This is the great divide. All the ancient creation stories come down on one or the other side of this question, making either blind natural forces or a transcendent purposive intelligence the fundamental reality. Wiker brilliantly traces this divide to its metaphysical foundations. In so doing, he shows how the challenge of Intelligent Design to the evolutionary naturalism of Darwin is not the latest flash in the pan of the culture war but in fact constitutes ground zero of the culture war.


Intelligent Design is a moral and metaphysical threat to Darwinism. That is why Darwinian critics of Intelligent Design are so quick to conflate it with theology. But Intelligent Design is a legitimate form of scientific inquiry that already subsumes many special sciences (like archeology, forensic science, cryptography, and the Search for Extraterrestrial Intelligence). Still, Darwinists like Kenneth Miller and Robert Pennock, who write full-length books against Intelligent Design, lament that it is theology masquerading science. To this theologians like John Haught and Ian Barbour add that Intelligent Design doesn't even succeed as theology.


Why is that? The problem isn't that Intelligent Design doesn't raise legitimate topics for scientific research. The key question that Intelligent Design raises for science is this: Are there natural systems that are inherently incapable of being explained in terms of blind natural causes and do such systems exhibit features that in any other circumstance we would attribute to intelligence? This is a legitimate scientific question. Moreover, its answer cannot be decided on philosophical or ideological grounds, but must be decided through careful scientific investigation. Nonetheless, Darwinian critics of Intelligent Design remain adamant that Intelligent Design is a misbegotten form of theology.

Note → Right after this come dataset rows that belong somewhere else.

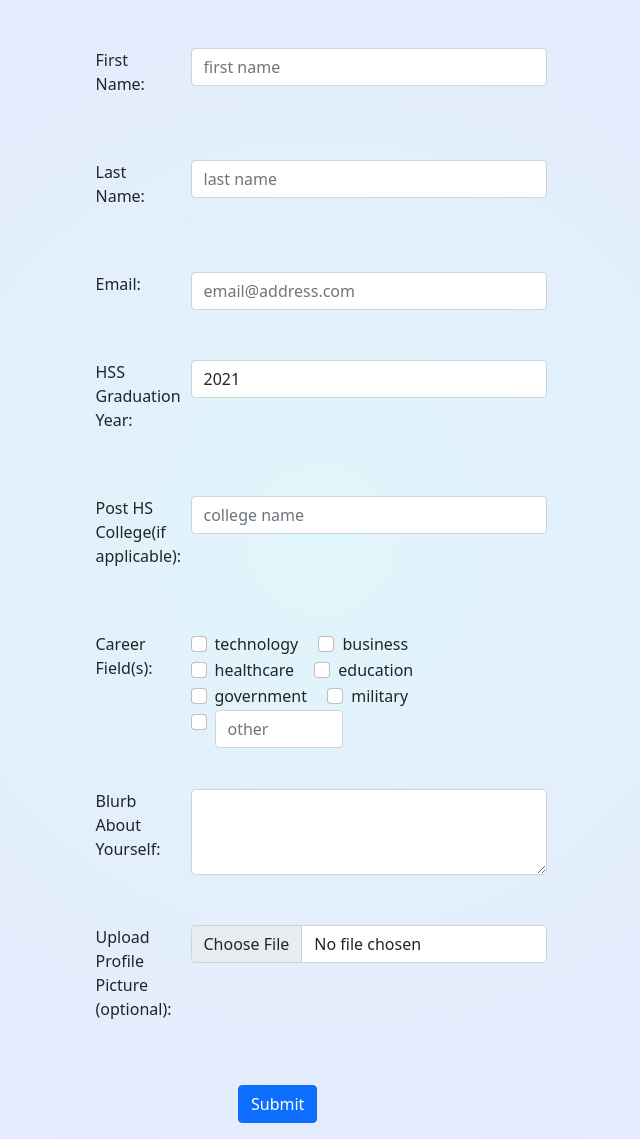
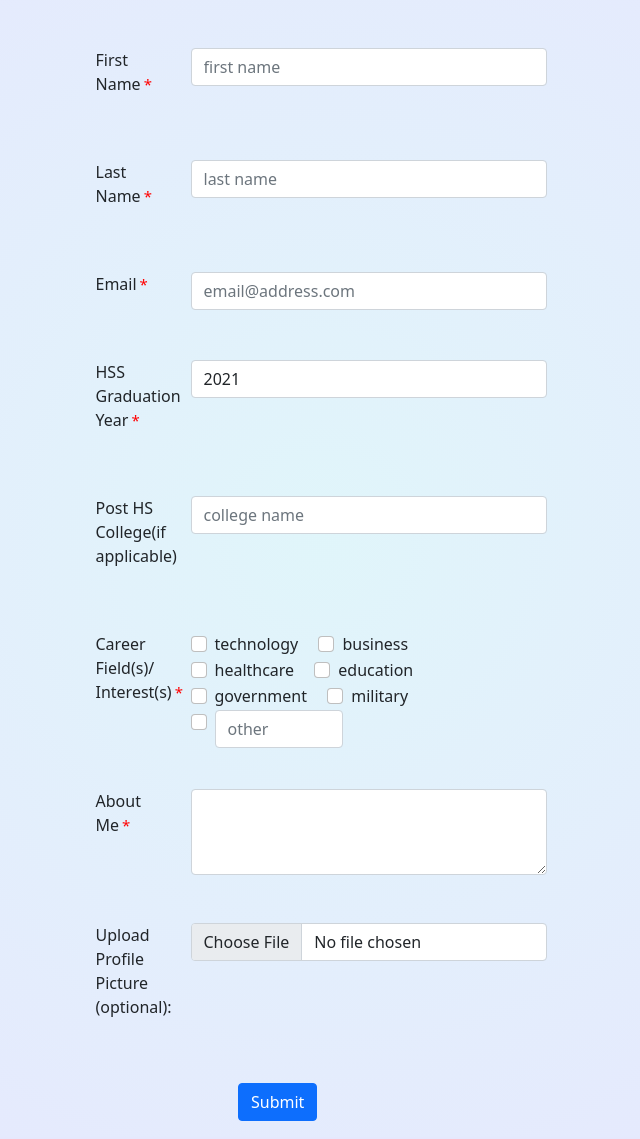
Before and after one commit to ritheshrajasekar/hhsalumniwebsite, a Flask app: page /addinfo in a window 1280 px wide. Shown: the part 62-1201 px from the top of the page, without its empty margins (319-959 px from the left). Run offline with Flask 2, Linux system fonts and the light colour scheme; some libraries are stand-ins or nearby versions.

Commit message:
adding mandatory fields red stars

```diff
--- a/static/styles/main.css
+++ b/static/styles/main.css
@@ -142,3 +142,9 @@ body {
   width: 50%;
   height: 15px;
 }
+
+.star {
+  color: red;
+  font-size: 15px;
+  margin-left: 3px;
+}
--- a/templates/addinfo.html
+++ b/templates/addinfo.html
@@ -3,7 +3,7 @@ body%}
 <form class="container" method="POST" enctype="multipart/form-data">
   <div class="row justify-content-center mt-5">
     <div class="col-lg-1 col-md-2">
-      <p id="firstNameLabel">First Name:</p>
+      <p id="firstNameLabel">First Name<span class="star">*</span></p>
     </div>
     <div class="col-lg-4 col-md-5">
       <div class="input-group mb-3">
@@ -20,7 +20,7 @@ body%}
   </div>
   <div class="row justify-content-center mt-5">
     <div class="col-lg-1 col-md-2">
-      <p>Last Name:</p>
+      <p>Last Name<span class="star">*</span></p>
     </div>
     <div class="col-lg-4 col-md-5">
       <div class="input-group mb-3">
@@ -36,7 +36,7 @@ body%}
   </div>
   <div class="row justify-content-center mt-5">
     <div class="col-lg-1 col-md-2">
-      <p>Email:</p>
+      <p>Email<span class="star">*</span></p>
     </div>
     <div class="col-lg-4 col-md-5">
       <input
@@ -51,7 +51,7 @@ body%}
 
   <div class="row justify-content-center mt-5">
     <div class="col-lg-1 col-md-2">
-      <p>HSS Graduation Year:</p>
+      <p>HSS Graduation Year<span class="star">*</span></p>
     </div>
     <div class="col-lg-4 col-md-5">
       <select class="form-control" name="graduationYear">
@@ -72,7 +72,7 @@ body%}
   </div>
   <div class="row justify-content-center mt-5">
     <div class="col-lg-1 col-md-2">
-      <p>Post HS College(if applicable):</p>
+      <p>Post HS College(if applicable)</p>
     </div>
     <div class="col-lg-4 col-md-5">
       <div class="input-group mb-3">
@@ -88,7 +88,7 @@ body%}
   </div>
   <div class="row justify-content-center mt-5">
     <div class="col-lg-1 col-md-2">
-      <p>Career Field(s):</p>
+      <p>Career Field(s)/ Interest(s)<span class="star">*</span></p>
     </div>
     <div class="col-lg-4 col-md-5">
       <div class="form-check form-check-inline">
@@ -173,7 +173,7 @@ body%}
   </div>
   <div class="row justify-content-center mt-5">
     <div class="col-lg-1 col-md-2">
-      <p>Blurb About Yourself:</p>
+      <p>About Me<span class="star">*</span></p>
     </div>
     <div class="col-lg-4 col-md-5">
       <div class="form-group">
--- a/templates/administrator.html
+++ b/templates/administrator.html
@@ -104,7 +104,7 @@ body%}
           {{entry.graduation_year}})
         </h6>
         <p class="font-weight-bold blue-text">
-          Career Field(s): {{entry.job_sector}}
+          Career Field(s)/ Interest(s): {{entry.job_sector}}
         </p>
         <p class="email">Email: {{entry.email}}</p>
         {% if entry.college_name != "none" %}
--- a/templates/index.html
+++ b/templates/index.html
@@ -145,7 +145,7 @@ body%}
           {{entry.graduation_year}})
         </h6>
         <p class="font-weight-bold blue-text">
-          Career Field(s): {{entry.job_sector}}
+          Career Field(s)/ Interest(s): {{entry.job_sector}}
         </p>
         <p class="email">Email: {{entry.email}}</p>
         {% if entry.college_name != "none" %}
```
Also changed, not shown: templates/update.html (+7 -7 lines).
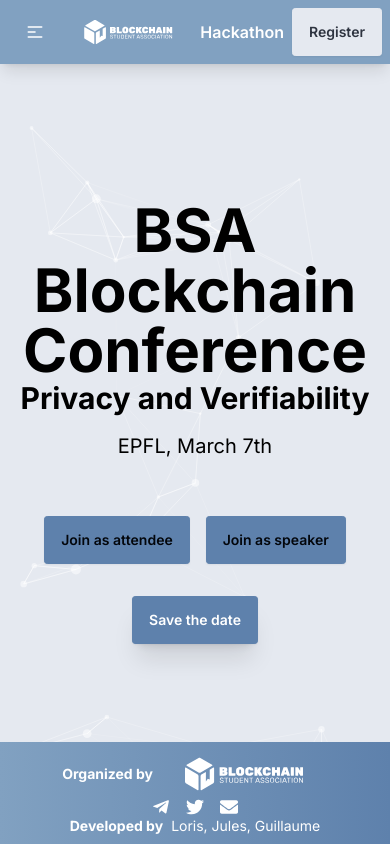
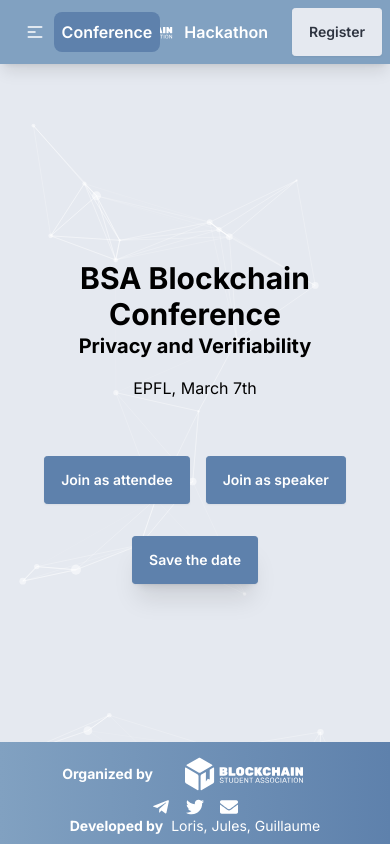
Before and after one commit to bsaepfl/conf-website, a Next.js app: page / in a window 390 px wide. Shown: the top 844 px of the page. Built offline with nearby package versions, Linux system fonts and the light colour scheme.

Commit message:
Update from info after call w/team
-added switch button
-updated navbar(s)
-updated some elements
-rest to do: adapt for phone users

```diff
--- a/src/app/components/Hackathon/DiscoverSuiView.tsx
+++ b/src/app/components/Hackathon/DiscoverSuiView.tsx
@@ -17,7 +17,7 @@
           <EventCard
             color="bg-white"
             title="Mina"
-            description="la track de mina"
+            description="To be annouced soon..."
             footer={
               <div className="flex justify-center">
                 <DiscoverButton
@@ -31,7 +31,7 @@
           <EventCard
             color="bg-white"
             title="Hedera"
-            description="la track de hedera"
+            description="To be annouced soon..."
             footer={
               <div className="flex justify-center">
                 <DiscoverButton
@@ -45,7 +45,7 @@
           <EventCard
             color="bg-white"
             title="Hylé"
-            description="la track de hylé"
+            description="To be annouced soon..."
             footer={
               <div className="flex justify-center">
                 <DiscoverButton
--- a/src/app/components/Hackathon/HeroView.tsx
+++ b/src/app/components/Hackathon/HeroView.tsx
@@ -5,6 +5,7 @@
 import { ImSpinner2 } from "react-icons/im";
 import Image from "next/image";
 import BSALogo from "@/app/images/hero/BSALogo";
+
 
 const Hero = () => {
   const goToPrizes = () => {
@@ -27,7 +28,9 @@
   return (
     <div className="bg-dark-800 flex flex-col items-center justify-center py-20  md:py-10 font-semibold min-h-[700px] h-screen w-full relative">
       {/* NEW POP UP */}
+
       <div className="flex flex-col lg:flex-row w-full h-full p-0 items-center justify-evenly px-4 sm:px-10">
+
         <div className="flex flex-col items-center gap-10 w-full 2xl:w-[700px]">
           <h1 className="text-4xl md:text-5xl font-bold text-center text-black flex-2">
             Privacy and Verifiability
@@ -48,7 +51,7 @@
           <p className="md:text-xl font-light text-center text-black">
             8 - 9 March — EPFL CAMPUS
           </p>
-          <a className="btn btn-primary mt-6 padding-6" href="/register">Join as hacker</a>
+          <a className="btn btn-primary mt-6 padding-6 text-white" href="/register">Join as hacker</a>
         </div>
         <div className="relative w-full h-full md:w-1/2 max-w-[1000px] overflow-hidden hidden lg:flex justify-center py-20">
           <Image
--- a/src/app/components/Hero.tsx
+++ b/src/app/components/Hero.tsx
@@ -11,6 +11,7 @@
 import GrantsComponent from './Grants/GrantsComponent';
 import WhatComponent from './What/WhatComponent';
 import PanelsComponent from './Panels/PanelsComponent';
+
 
 const Hero = () => {
   const handleAddToCalendar = useCallback(() => {
@@ -32,34 +33,20 @@
       <StarsBackground />
       <div className="relative z-10 flex flex-col items-center justify-center gap-8 px-4 h-screen">
         <div className="text-center">
-          <h1 className="text-6xl font-bold text-black">BSA Blockchain Conference</h1>
-          <h1 className="text-3xl font-bold text-black">Privacy and Verifiability</h1>
 
-          <p className="text-xl  mt-4 text-black">EPFL, March 7th</p>
+          <h1 className="text-3xl sm:text-6xl font-bold text-black">BSA Blockchain Conference</h1>
+          <h1 className="text-xl sm:text-3xl font-bold text-black">Privacy and Verifiability</h1>
+
+          <p className="sm:text-xl text-base mt-4 text-black">EPFL, March 7th</p>
         </div>
         <div>
-            <a className="btn btn-primary mt-6 padding-6" href="/register">Join as attendee</a>
-            <a className="btn btn-primary mt-6 ml-4" href="https://cryptpad.fr/form/#/2/form/view/VIi0a+XML51M6gBUfB484Tl+umj7stQfGVMGf-1AIFs/">Join as speaker</a>
+            <a className="btn btn-primary mt-6 padding-6 text-white" href="/register">Join as attendee</a>
+            <a className="btn btn-primary mt-6 ml-4 text-white" href="https://cryptpad.fr/form/#/2/form/view/VIi0a+XML51M6gBUfB484Tl+umj7stQfGVMGf-1AIFs/">Join as speaker</a>
           </div>
 
         <div className="card w-84 bg-neutral shadow-xl text-white">
 
-            {/* <h2 className="card-title justify-center">7 March 2025</h2>
-            <p className='bold flex items-center justify-center gap-2'>
-              <Image
-                src="/images/flag/swissFlag.png"
-                alt="Swiss flag"
-                width={20}
-                height={20}
-              />
-              EPFL BC
-              <Image
-                src="/images/flag/swissFlag.png"
-                alt="Swiss flag"
-                width={20}
-                height={20}
-              />
-            </p> */}
+
             <div className="card-actions justify-center text-white">
               <button
                 className="btn btn-primary btn-block text-white transform transition-transform duration-300 hover:scale-105 active:scale-95"
@@ -91,21 +78,9 @@
       {/* <GrantsComponent /> */}
 
       <div id="agenda" className="w-full max-w-7xl ">
-          <h1 className="
-            text-4xl
-            font-bold
-            text-center
-            mb-8
-            title-shine
-            bg-clip-text
-            text-transparent
-            transition-all
-            duration-300
-            hover:scale-105
-          ">
-            Agenda
-          </h1>
-          <ScheduleView />
+
+
+          {/* <ScheduleView /> */}
         </div>
 
       <div id="more">
--- a/src/app/components/Manifesto/ManifestoComponent.tsx
+++ b/src/app/components/Manifesto/ManifestoComponent.tsx
@@ -81,7 +81,7 @@
           initial={{ opacity: 0, y: -50 }}
           animate={{ opacity: 1, y: 0 }}
           transition={{ duration: 0.8 }}
-          className="text-4xl md:text-5xl font-bold mb-16 vision-text text-glow"
+          className="text-4xl  md:text-5xl font-bold mb-16 vision-text text-glow"
         >
           Our Vision
         </motion.h2>
--- a/src/app/components/Navbar.tsx
+++ b/src/app/components/Navbar.tsx
@@ -16,7 +16,7 @@
 
 const Navbar = () => {
   return (
-    <div className="navbar bg-secondary shadow-lg fixed top-0 z-50 text-white font-semibold opacity-100">
+    <div className="navbar bg-secondary shadow-lg fixed top-0 z-50 text-white font-semibold opacity-100 ">
       <div className="navbar-start">
         <div className="dropdown">
           <label tabIndex={0} className="btn btn-ghost lg:hidden">
@@ -29,7 +29,7 @@
           <li><button onClick={() => scrollToSection('sponsors')} className='text-l font-bold bg-clip-text text-white'>Sponsors</button></li>
           <li><button onClick={() => scrollToSection('panels')} className='text-l font-bold bg-clip-text text-white'>Panels</button></li>
           <li><button onClick={() => scrollToSection('speakers')} className='text-l font-bold bg-clip-text text-white'>Speakers</button></li>
-          <li><button onClick={() => scrollToSection('agenda')} className='text-l font-bold bg-clip-text text-white'>Agenda</button></li>
+          {/* <li><button onClick={() => scrollToSection('agenda')} className='text-l font-bold bg-clip-text text-white'>Schedule</button></li> */}
           <li><button onClick={() => scrollToSection('more')} className='text-l font-bold bg-clip-text text-white'>More</button></li>
           </ul>
         </div>
@@ -44,7 +44,7 @@
           <li><button onClick={() => scrollToSection('sponsors')} className='text-l font-bold bg-clip-text text-white'>Sponsors</button></li>
           <li><button onClick={() => scrollToSection('panels')} className='text-l font-bold bg-clip-text text-white'>Panels</button></li>
           <li><button onClick={() => scrollToSection('speakers')} className='text-l font-bold bg-clip-text text-white'>Speakers</button></li>
-          <li><button onClick={() => scrollToSection('agenda')} className='text-l font-bold bg-clip-text text-white'>Agenda</button></li>
+          {/* <li><button onClick={() => scrollToSection('agenda')} className='text-l font-bold bg-clip-text text-white'>Schedule</button></li> */}
           <li><button onClick={() => scrollToSection('more')} className='text-l font-bold bg-clip-text text-white'>More</button></li>
 
           {/* <li><Link href="/side-events">Side Events</Link></li> */}
@@ -55,9 +55,13 @@
         </ul>
       </div>
 
-      <div className="navbar-end">
-        {/* You might want to add a language selector or login button here */}
-        <Link href="/hackathon" className='p-2'>Hackathon</Link>
+      <div className="navbar-end flex space-x-4">
+        <a
+          className=' p-2 rounded-lg text-white bg-primary'
+        >
+          Conference
+        </a>
+        <Link href="/hackathon" className='p-2 hover:bg-blue-200 rounded-lg'>Hackathon</Link>
         <Link href="/register" className="btn ">Register</Link>
       </div>
     </div>
--- a/src/app/components/NavbarH.tsx
+++ b/src/app/components/NavbarH.tsx
@@ -26,7 +26,7 @@
           </label>
           <ul tabIndex={0} className="menu menu-sm dropdown-content mt-3 z-[1] p-4 shadow bg-base-100  rounded-box w-52 gap-6">
           <li><button onClick={() => scrollToSection('apply')} className='text-l font-bold bg-clip-text text-white'>Apply</button></li>
-          <li><button onClick={() => scrollToSection('schedule')} className='text-l font-bold bg-clip-text text-white'>Schedule</button></li>
+          {/* <li><button onClick={() => scrollToSection('schedule')} className='text-l font-bold bg-clip-text text-white'>Schedule</button></li> */}
           <li><button onClick={() => scrollToSection('prize')} className='text-l font-bold bg-clip-text text-white'>Prize</button></li>
           <li><button onClick={() => scrollToSection('discover')} className='text-l font-bold bg-clip-text text-white'>Discover</button></li>
           <li><button onClick={() => scrollToSection('location')} className='text-l font-bold bg-clip-text text-white'>Location</button></li>
@@ -42,8 +42,8 @@
       <div className="navbar-center hidden lg:flex">
         <ul className="menu menu-horizontal px-1">
           <li><button onClick={() => scrollToSection('apply')} className='text-l font-bold bg-clip-text text-white'>Apply</button></li>
-          <li><button onClick={() => scrollToSection('schedule')} className='text-l font-bold bg-clip-text text-white'>Schedule</button></li>
-          <li><button onClick={() => scrollToSection('prize')} className='text-l font-bold bg-clip-text text-white'>Prize</button></li>
+          {/* <li><button onClick={() => scrollToSection('schedule')} className='text-l font-bold bg-clip-text text-white'>Schedule</button></li>
+          <li><button onClick={() => scrollToSection('prize')} className='text-l font-bold bg-clip-text text-white'>Prize</button></li> */}
           <li><button onClick={() => scrollToSection('discover')} className='text-l font-bold bg-clip-text text-white'>Discover</button></li>
           <li><button onClick={() => scrollToSection('location')} className='text-l font-bold bg-clip-text text-white'>Location</button></li>
           <li><button onClick={() => scrollToSection('faq')} className='text-l font-bold bg-clip-text text-white'>FAQ</button></li>
@@ -56,9 +56,13 @@
         </ul>
       </div>
 
-      <div className="navbar-end">
-        {/* You might want to add a language selector or login button here */}
-        <Link href="/" className='p-2'>Conference</Link>
+      <div className="navbar-end flex space-x-4">
+        <a href="/"
+          className=' p-2 rounded-lg hover:bg-blue-200'
+        >
+          Conference
+        </a>
+        <a className='p-2 rounded-lg text-white bg-primary'>Hackathon</a>
         <Link href="/register" className="btn ">Register</Link>
       </div>
     </div>
--- a/src/app/components/Panels/PanelsComponent.tsx
+++ b/src/app/components/Panels/PanelsComponent.tsx
@@ -49,7 +49,7 @@
       ">
         Panels
       </h1>
-      <div className="grid grid-cols-1 sm:grid-cols-2 gap-8">
+      <div className="grid grid-cols-1 sm:grid-cols-2 gap-8 p-1">
         {panelsData.map((event, index) => (
           <div
             key={index}
--- a/src/app/components/Sponsors/Sponsor.tsx
+++ b/src/app/components/Sponsors/Sponsor.tsx
@@ -17,7 +17,7 @@
       target="_blank"
       rel="noopener noreferrer"
       className={`
-        card w-76 h-48 bg-white shadow-xl mb-8 p-[2px] rounded-xl overflow-hidden
+        card h-76 h-48 bg-white shadow-xl mb-8 p-[2px] rounded-xl overflow-hidden
         ${borderColor[tier]}
       `}
     >
--- a/src/app/components/Sponsors/SponsorsComponent.tsx
+++ b/src/app/components/Sponsors/SponsorsComponent.tsx
@@ -83,7 +83,8 @@
   return (
     <div className="relative container mx-auto py-8">
 <h1 className="
-  text-4xl
+  sm:text-4xl
+  text-2xl
   font-bold
   text-center
   mb-8
--- a/src/app/hackathon/page.tsx
+++ b/src/app/hackathon/page.tsx
@@ -12,6 +12,7 @@
 import FaqView from '../components/Hackathon/FaqView';
 import RulesView from '../components/Hackathon/RulesView';
 import StarsBackground from '../components/StarsBackground';
+import SelectorComponent from '../components/Selector/SelectorComponent';
 
 
 export default function Hackathon() {
@@ -20,15 +21,16 @@
       <StarsBackground />
       <NavbarH />
       <main className="flex-grow flex-col flex items-center justify-center bg-base-200">
+
         <Hero />
 
         <div id="apply" className="w-full">
           <ApplyView />
         </div>
 
-        <div id="schedule" className="w-full">
+        {/* <div id="schedule" className="w-full">
           <ScheduleView />
-        </div>
+        </div> */}
 
         <div id="prize" className="w-full">
           <PrizeView />
--- a/src/app/layout.tsx
+++ b/src/app/layout.tsx
@@ -18,8 +18,8 @@
 });
 
 export const metadata: Metadata = {
-  title: "Create Next App",
-  description: "Generated by create next app",
+  title: "Privacy and Verifiability",
+  description: "BSA Blockchain Conference",
 };
 
 export default function RootLayout({
```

A little reflection shows why Darwinists take this stance. Indeed, why does Kenneth Miller write a book titled Finding Darwin's God and why does John Haught write a book titled God after Darwin? The juxtaposition of God and Darwin here is not coincidental. As Wiker shows, this preoccupation with theology results from critics of Intelligent Design having built their own theology (or anti-theology as the case may be) on a foundation of Darwinism. Moreover, because Intelligent Design challenges that foundation, critics reflexively assume that Intelligent Design must be inherently theological and have a theological agenda.


Freud, if it were not for his own virulent Darwinism, would have instantly seen this move by critics as a projection. Critics of Intelligent Design resort to a classic defense mechanism in which they project onto Intelligent Design the very thing that Intelligent Design is unmasking in their own views, namely, the extent to which Darwinism, especially as it has been taken up by today's intellectual elite, has itself become a project in theology, metaphysics, and moral philosophy.


Consequently, the fundamental divide between Intelligent Design and Darwinism is this: Is reality fundamentally mindful and purposive or mindless and material? Wiker shows that how we answer this question undergirds all our moral decisions. Moreover, insofar as the moral decline around us is systemic, it is because we have answered this question incorrectly. Thou shalt have no other gods before me reads the First Commandment. Naturalism substitutes Nature (writ large) for the true God and in so doing distorts all our moral judgments.


This book is above all a call to clarity, clarifying the moral structure that God has placed in the world as well as the distorting power of naturalism to undermine that moral structure. If you really want to understand why our culture is in its current state, you must read this book.